Ipswich holds the largest collection of works by Frost in any public collection with over 300 drawings and paintings. This will be the first time in many years that these collections have been on display, and the first time that they have been digitised for online access.
Key loans from the V&A collections will be included which show Ipswich in the 1800s, as well as artworks from the East Anglian Traditional Art Centre depicting the influence of Constable.

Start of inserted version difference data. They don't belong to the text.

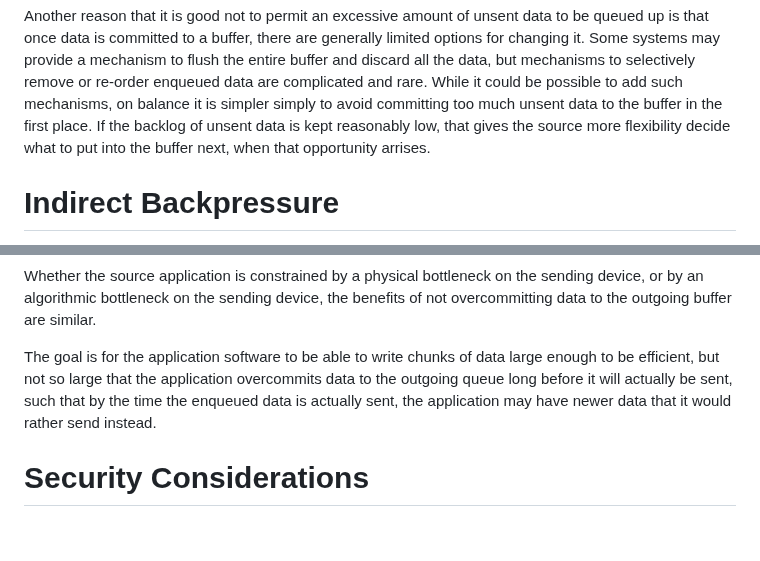
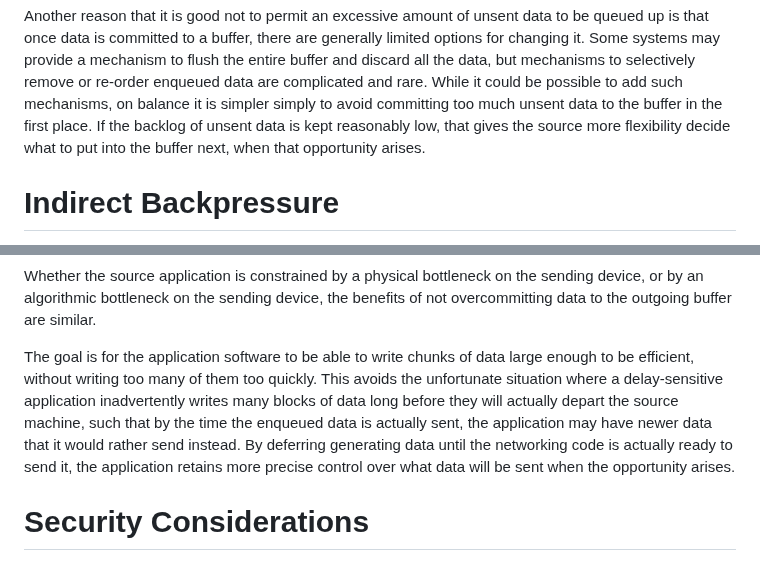
Before and after one commit to StuartCheshire/draft-cheshire-sbm, a Markdown page: draft-cheshire-sbm.md, 2 parts joined by grey strips. Drawn GitHub-style; blank space fills up the shorter version.

Commit message:
Improved wording explaining deferred data generation

```diff
--- a/draft-cheshire-sbm.md
+++ b/draft-cheshire-sbm.md
@@ -213,7 +213,7 @@ on balance it is simpler simply to avoid committing
 too much unsent data to the buffer in the first place.
 If the backlog of unsent data is kept reasonably low,
 that gives the source more flexibility decide what to
-put into the buffer next, when that opportunity arrises.
+put into the buffer next, when that opportunity arises.
 
 # Indirect Backpressure
 
@@ -562,10 +562,15 @@ the benefits of not overcommitting data to the outgoing buffer are similar.
 
 The goal is for the application software to be able to
 write chunks of data large enough to be efficient,
-but not so large that the application overcommits data
-to the outgoing queue long before it will actually be sent,
+without writing too many of them too quickly.
+This avoids the unfortunate situation where a delay-sensitive
+application inadvertently writes many blocks of data
+long before they will actually depart the source machine,
 such that by the time the enqueued data is actually sent,
 the application may have newer data that it would rather send instead.
+By deferring generating data until the networking code is
+actually ready to send it, the application retains more precise
+control over what data will be sent when the opportunity arises.
 
 # Security Considerations
 
```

The research behind the exhibition has been supported by funding from the Paul Mellon Centre for Studies in British Art, while Kerseys Solicitors have also supported the event.